» **RAW DATA**
----

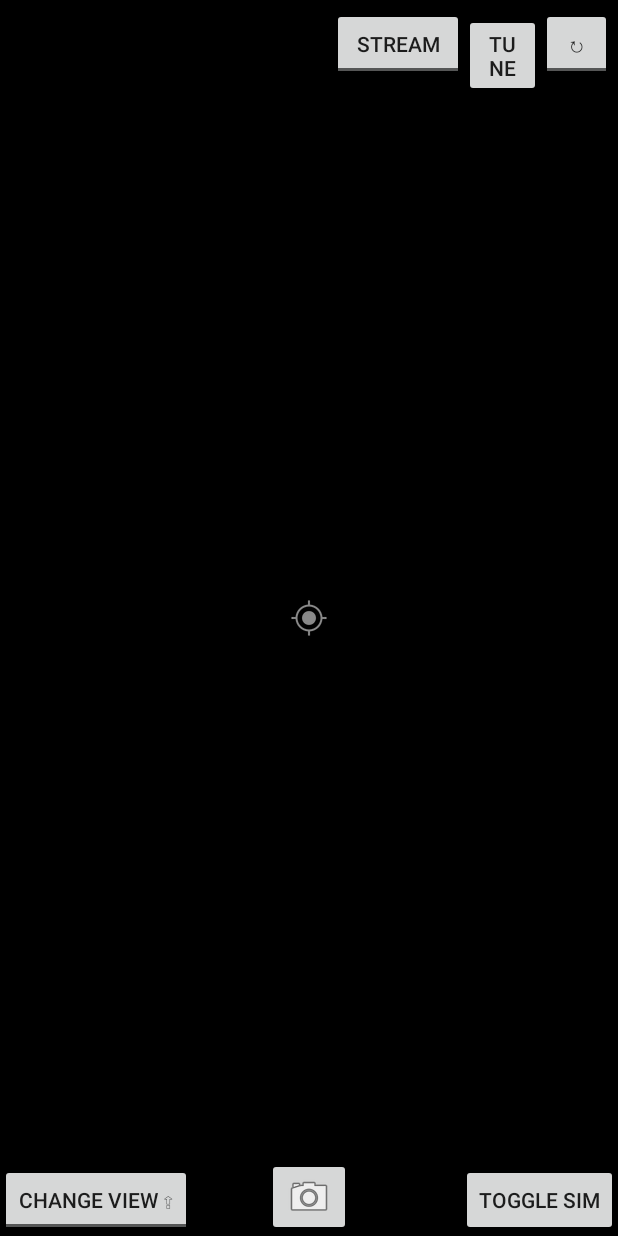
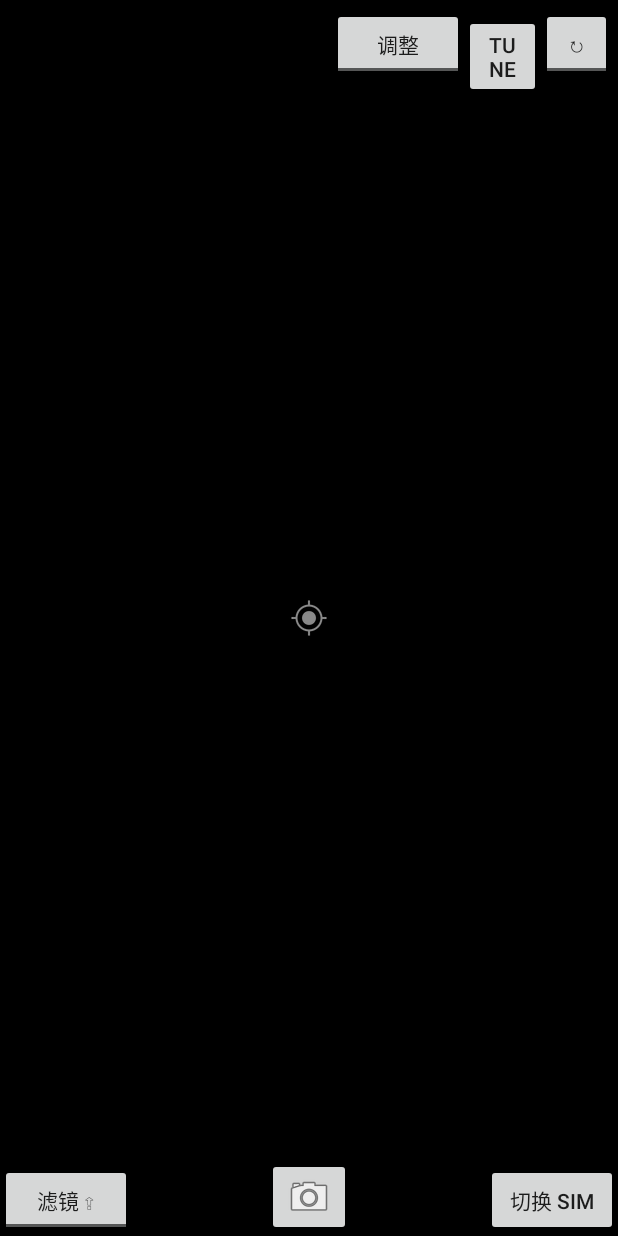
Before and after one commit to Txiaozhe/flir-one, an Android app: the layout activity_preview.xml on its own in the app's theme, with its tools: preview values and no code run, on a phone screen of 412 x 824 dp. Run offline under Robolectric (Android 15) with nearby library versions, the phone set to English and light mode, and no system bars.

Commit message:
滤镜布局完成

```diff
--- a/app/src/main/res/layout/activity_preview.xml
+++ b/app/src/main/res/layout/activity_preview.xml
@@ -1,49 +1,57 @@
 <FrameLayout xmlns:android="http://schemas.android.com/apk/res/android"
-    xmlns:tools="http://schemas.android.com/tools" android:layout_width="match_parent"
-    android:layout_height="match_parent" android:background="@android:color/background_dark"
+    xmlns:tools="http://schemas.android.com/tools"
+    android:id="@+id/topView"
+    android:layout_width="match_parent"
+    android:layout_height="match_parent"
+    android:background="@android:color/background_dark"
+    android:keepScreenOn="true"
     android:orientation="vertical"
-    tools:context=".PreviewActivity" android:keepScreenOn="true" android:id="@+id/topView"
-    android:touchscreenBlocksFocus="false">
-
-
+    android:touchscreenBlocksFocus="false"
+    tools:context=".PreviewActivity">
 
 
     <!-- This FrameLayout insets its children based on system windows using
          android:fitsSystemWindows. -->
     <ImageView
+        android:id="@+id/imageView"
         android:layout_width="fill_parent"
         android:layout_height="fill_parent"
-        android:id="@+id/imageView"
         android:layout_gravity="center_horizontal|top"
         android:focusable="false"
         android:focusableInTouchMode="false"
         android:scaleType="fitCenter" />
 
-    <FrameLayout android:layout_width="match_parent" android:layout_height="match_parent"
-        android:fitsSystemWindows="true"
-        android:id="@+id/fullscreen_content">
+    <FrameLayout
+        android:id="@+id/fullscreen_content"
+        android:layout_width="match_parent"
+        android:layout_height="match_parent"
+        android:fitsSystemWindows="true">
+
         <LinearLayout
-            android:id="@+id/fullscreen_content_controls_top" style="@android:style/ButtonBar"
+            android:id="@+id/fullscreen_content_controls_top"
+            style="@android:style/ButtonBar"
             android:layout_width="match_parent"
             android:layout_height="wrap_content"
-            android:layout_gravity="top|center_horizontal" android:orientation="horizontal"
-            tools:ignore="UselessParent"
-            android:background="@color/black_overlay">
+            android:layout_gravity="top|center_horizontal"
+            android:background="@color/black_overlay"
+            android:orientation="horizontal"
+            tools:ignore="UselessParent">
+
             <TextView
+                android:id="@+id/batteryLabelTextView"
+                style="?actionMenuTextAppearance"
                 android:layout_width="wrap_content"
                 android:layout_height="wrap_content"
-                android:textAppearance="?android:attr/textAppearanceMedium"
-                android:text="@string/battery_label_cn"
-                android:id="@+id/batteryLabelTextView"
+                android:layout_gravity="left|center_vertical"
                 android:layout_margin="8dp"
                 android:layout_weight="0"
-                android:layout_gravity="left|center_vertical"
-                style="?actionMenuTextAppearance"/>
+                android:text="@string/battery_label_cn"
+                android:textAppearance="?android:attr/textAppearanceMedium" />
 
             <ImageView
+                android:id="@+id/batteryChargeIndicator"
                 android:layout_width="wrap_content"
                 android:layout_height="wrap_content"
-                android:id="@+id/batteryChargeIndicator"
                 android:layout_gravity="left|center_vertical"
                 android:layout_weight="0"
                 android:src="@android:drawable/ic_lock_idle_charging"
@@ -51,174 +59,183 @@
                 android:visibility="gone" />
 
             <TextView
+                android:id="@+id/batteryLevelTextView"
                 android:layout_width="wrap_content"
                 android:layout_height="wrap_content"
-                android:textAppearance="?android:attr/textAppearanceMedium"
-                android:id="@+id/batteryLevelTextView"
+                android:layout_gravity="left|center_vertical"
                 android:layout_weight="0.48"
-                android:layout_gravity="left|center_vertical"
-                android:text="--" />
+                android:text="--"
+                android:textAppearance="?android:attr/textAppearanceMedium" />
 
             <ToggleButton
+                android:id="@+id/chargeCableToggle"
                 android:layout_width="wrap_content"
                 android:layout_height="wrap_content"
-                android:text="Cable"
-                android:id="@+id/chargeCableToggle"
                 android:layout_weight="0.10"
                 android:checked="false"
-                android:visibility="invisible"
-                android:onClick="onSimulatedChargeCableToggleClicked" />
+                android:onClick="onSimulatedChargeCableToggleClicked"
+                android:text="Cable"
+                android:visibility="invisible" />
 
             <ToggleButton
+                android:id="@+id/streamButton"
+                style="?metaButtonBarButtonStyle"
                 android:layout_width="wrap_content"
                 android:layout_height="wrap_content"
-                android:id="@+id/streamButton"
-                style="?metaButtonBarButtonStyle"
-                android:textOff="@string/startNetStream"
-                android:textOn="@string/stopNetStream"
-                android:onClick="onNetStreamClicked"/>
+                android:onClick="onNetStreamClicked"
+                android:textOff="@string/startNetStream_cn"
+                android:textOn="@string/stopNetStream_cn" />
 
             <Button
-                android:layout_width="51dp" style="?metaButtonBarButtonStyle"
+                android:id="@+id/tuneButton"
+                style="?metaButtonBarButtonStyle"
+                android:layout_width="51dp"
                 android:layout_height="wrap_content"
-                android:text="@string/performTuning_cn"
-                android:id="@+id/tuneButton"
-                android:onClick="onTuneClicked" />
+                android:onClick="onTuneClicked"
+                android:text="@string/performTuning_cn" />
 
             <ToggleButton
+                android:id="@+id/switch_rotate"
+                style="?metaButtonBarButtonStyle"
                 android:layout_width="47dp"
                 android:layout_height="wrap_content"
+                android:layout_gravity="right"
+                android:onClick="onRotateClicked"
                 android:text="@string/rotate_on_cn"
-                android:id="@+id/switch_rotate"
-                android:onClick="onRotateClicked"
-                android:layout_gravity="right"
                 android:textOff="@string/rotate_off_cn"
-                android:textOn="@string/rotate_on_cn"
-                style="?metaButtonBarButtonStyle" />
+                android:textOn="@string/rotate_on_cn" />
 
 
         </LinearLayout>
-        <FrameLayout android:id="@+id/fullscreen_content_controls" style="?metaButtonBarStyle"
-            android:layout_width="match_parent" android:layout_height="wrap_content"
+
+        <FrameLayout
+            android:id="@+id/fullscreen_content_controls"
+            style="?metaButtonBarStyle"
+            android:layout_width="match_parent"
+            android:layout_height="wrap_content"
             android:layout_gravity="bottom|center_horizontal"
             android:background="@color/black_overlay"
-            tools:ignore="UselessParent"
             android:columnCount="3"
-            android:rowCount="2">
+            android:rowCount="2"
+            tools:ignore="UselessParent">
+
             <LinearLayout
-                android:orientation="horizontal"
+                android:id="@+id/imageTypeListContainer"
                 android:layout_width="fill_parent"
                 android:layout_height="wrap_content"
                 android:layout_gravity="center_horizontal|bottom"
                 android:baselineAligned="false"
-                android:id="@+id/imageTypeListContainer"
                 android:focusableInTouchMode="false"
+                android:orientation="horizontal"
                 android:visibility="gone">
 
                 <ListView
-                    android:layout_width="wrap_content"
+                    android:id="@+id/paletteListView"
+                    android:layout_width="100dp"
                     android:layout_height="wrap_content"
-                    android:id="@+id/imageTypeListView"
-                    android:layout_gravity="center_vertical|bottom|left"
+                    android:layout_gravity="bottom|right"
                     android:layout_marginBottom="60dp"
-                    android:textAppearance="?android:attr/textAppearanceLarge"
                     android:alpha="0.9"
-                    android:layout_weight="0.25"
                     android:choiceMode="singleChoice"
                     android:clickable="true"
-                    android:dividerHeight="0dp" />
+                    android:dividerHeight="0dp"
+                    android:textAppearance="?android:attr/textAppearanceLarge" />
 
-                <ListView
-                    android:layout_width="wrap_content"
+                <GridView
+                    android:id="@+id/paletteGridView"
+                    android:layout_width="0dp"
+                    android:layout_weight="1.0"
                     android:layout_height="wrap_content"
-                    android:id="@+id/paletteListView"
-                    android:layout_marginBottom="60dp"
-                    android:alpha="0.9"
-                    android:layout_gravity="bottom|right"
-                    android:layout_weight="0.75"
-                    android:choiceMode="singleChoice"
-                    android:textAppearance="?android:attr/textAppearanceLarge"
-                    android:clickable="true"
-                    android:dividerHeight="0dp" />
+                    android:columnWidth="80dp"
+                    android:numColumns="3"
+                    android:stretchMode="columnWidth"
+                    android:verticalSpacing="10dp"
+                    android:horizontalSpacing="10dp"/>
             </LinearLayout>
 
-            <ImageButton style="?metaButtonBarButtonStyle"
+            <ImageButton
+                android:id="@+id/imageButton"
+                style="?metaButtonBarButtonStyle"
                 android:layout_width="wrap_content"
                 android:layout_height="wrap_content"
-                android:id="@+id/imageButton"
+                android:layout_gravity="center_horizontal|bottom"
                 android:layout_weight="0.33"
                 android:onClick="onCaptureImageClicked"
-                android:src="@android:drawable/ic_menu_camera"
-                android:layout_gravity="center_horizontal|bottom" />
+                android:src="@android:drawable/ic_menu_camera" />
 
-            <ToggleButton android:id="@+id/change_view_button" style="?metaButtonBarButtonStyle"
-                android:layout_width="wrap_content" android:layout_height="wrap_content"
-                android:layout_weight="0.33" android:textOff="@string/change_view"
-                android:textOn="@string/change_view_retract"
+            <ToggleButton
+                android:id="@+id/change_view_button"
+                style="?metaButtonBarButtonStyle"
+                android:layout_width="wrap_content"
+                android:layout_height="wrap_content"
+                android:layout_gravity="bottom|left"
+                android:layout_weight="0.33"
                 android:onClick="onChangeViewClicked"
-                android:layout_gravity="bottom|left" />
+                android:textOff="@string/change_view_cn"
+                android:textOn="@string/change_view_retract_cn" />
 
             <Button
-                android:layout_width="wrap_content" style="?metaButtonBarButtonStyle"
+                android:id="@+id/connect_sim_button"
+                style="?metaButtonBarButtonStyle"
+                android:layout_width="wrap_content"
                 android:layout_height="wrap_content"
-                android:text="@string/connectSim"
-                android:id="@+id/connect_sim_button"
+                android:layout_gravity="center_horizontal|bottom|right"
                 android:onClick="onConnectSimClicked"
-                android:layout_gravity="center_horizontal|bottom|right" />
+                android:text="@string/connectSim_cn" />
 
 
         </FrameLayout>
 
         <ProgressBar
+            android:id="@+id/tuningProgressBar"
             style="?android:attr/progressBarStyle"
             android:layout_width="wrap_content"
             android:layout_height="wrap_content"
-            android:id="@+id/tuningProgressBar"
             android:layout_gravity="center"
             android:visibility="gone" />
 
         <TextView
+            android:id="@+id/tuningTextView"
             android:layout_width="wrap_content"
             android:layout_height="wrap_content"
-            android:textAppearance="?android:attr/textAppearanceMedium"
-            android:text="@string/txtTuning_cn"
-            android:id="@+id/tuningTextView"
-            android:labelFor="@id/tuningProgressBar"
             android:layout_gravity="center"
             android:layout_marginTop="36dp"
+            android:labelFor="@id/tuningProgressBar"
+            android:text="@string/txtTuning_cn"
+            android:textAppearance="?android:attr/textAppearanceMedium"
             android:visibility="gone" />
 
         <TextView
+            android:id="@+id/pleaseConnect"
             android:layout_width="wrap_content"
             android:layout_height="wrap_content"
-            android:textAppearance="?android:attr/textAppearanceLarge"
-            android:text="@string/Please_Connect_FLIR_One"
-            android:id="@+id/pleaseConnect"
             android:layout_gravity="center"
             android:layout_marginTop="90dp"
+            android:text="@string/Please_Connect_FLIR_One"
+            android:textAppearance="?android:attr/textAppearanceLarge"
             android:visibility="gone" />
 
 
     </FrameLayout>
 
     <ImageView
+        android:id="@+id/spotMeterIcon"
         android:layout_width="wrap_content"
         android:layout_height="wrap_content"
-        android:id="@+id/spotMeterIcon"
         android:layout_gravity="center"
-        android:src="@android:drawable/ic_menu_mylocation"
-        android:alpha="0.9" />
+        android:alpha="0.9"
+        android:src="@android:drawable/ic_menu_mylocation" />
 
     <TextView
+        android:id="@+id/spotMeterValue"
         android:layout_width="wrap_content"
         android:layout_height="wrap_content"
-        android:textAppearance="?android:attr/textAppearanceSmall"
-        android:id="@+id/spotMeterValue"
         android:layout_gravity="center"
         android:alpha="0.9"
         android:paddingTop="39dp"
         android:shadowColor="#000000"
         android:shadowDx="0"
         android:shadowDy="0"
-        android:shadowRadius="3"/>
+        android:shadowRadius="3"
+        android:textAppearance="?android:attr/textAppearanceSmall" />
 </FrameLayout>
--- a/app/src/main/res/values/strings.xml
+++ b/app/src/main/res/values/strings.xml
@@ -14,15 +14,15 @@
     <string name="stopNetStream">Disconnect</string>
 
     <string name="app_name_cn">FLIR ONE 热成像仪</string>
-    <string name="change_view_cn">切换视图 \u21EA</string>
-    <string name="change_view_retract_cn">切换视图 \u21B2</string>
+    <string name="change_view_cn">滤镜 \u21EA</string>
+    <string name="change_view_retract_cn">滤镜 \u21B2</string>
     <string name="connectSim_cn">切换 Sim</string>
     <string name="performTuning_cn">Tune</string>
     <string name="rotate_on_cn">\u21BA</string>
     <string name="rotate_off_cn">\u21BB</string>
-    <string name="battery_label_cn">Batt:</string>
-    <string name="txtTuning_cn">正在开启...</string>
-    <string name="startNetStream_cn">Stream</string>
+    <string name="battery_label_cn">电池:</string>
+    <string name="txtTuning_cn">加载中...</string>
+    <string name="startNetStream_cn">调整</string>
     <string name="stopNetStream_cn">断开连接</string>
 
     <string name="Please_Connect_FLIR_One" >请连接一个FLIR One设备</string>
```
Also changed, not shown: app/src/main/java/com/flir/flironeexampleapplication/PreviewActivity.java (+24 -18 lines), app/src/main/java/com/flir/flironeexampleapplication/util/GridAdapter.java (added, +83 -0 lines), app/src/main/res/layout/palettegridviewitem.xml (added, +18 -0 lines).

----

» **WORK TASK**
Please show the lines in the entries above that hold the string "visibility".

» **COMPLETED EXERCISE**
                 android:visibility="gone" />
-                android:visibility="invisible"
+                android:visibility="invisible" />
                 android:visibility="gone">
             android:visibility="gone" />
             android:visibility="gone" />
             android:visibility="gone" />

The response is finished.